Marsalis, who has won eight Grammys for his music and was the first jazz musician to win a Pulitzer Prize, said he believes it is more about the music than winning such awards.
“I’m always happy to win an award, it’s better to be celebrated than not,” he said. “For me . it’s the stuff I get from people, all the different traditions I’ve heard.”
Marsalis continued to play different jazz songs he had written over his long career throughout the concert. As he played, his nimble fingers raced over the keys and audiences watched him sway with the music. Overall, he said he believes jazz can be saved, despite many people calling it a dying art form.
“Art forms don’t die,” he said. “People can breathe life into (them).”
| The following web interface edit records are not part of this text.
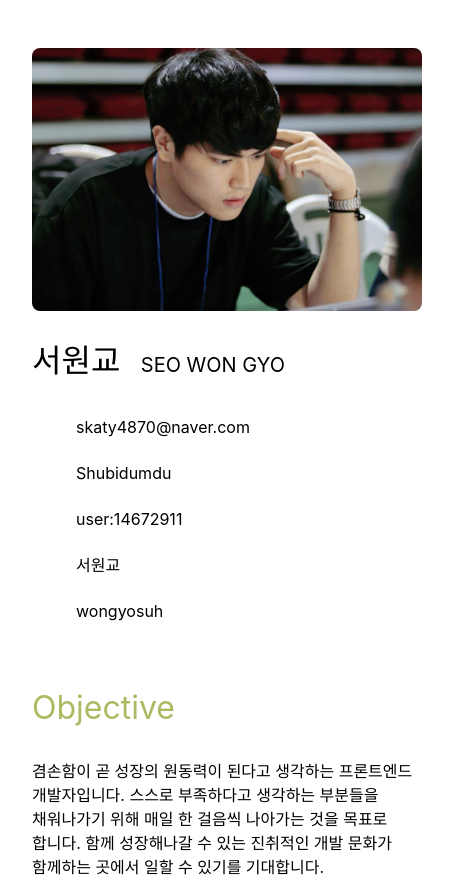
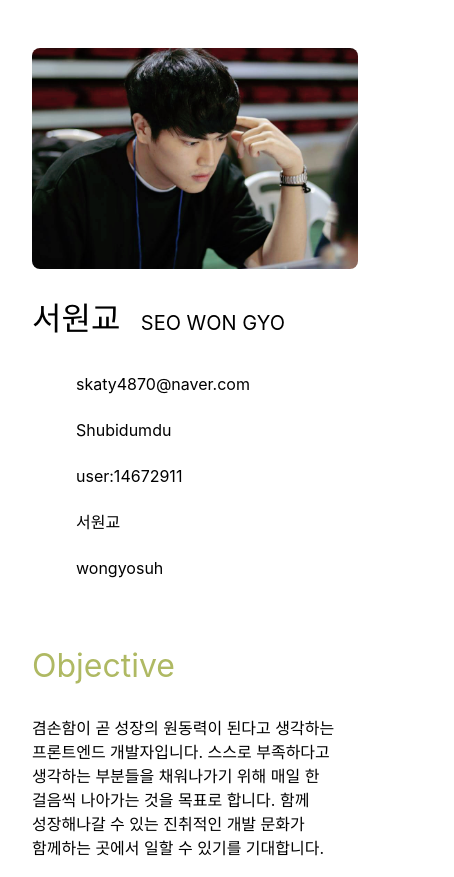
Before and after one commit to Shubidumdu/my-resume, a Svelte app: page / in a window 390 px wide. Shown: the top 877 px of the page, 454 px wide, since content can reach past the window. Built offline with nearby package versions, Linux system fonts and the light colour scheme; some icons are missing; a web font is replaced by a local one.

Commit message:
Modify Container & Profile components styling

```diff
--- a/src/components/Container.svelte
+++ b/src/components/Container.svelte
@@ -5,13 +5,14 @@
 <style lang="scss">
   .container {
     padding: 2rem 4rem;
-    width: 100%;
+    width: calc(100% - 8rem);
     max-width: 920px;
     margin: 0 auto;
     background: $light;
     margin-bottom: 2rem;
 
     @media (max-width: 768px) {
+      width: calc(100% - 4rem);
       padding: 1rem 2rem;
     }
   }
--- a/src/components/Profile.svelte
+++ b/src/components/Profile.svelte
@@ -86,6 +86,11 @@
 
   .info {
     .name {
+      @media (max-width: 350px) {
+        display: flex;
+        flex-direction: column;
+      }
+
       .ko {
         font-size: 2rem;
       }
@@ -93,6 +98,11 @@
       .en {
         font-size: 1.25rem;
         margin-left: 1rem;
+
+        @media (max-width: 350px) {
+          margin-left: 0;
+          margin-top: 0.5rem;
+        }
       }
     }
 
```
Even Marsalis’ band has incredible talent at such young ages, including his pianist, Dan Nimmer, who is only 23. Nimmer has been playing piano since the age of 10 and has been working with Marsalis since March.
Overall, the performance truly delighted all those in attendance.
“I basically went to the concert because I knew (Marsalis) was one of the most instrumental figures in jazz, and I wanted to experience what it was like to be inside a place that’s appreciative of jazz, kind of like experiencing mini-New Orleans in a sense,” Jon Cherng, junior mathematics major, said. “I thought Marsalis did a great job of providing that type of theme with his own uniqueness. I enjoyed the concert very much and it was something I needed. It was an experience that was very uplifting from reality.”
“I went to the concert because I know of Marsalis’ reputation as a phenomenal trumpet player, and he definitely backed it up on Tuesday night,” Marsh said. “His playing was outstanding, and I think that many of the music majors on this campus, if not all of them including myself, try to emulate his level of musicality and showmanship.”
Marsalis said he was pleased to be able to perform and looks forward to getting even better in the future.
“A democratic proposition hinges on two fundamental principles,” he said. “One is the right of individuals to be themselves and the second one is the ability to use reason to work with other people who are also themselves. That’s jazz music.”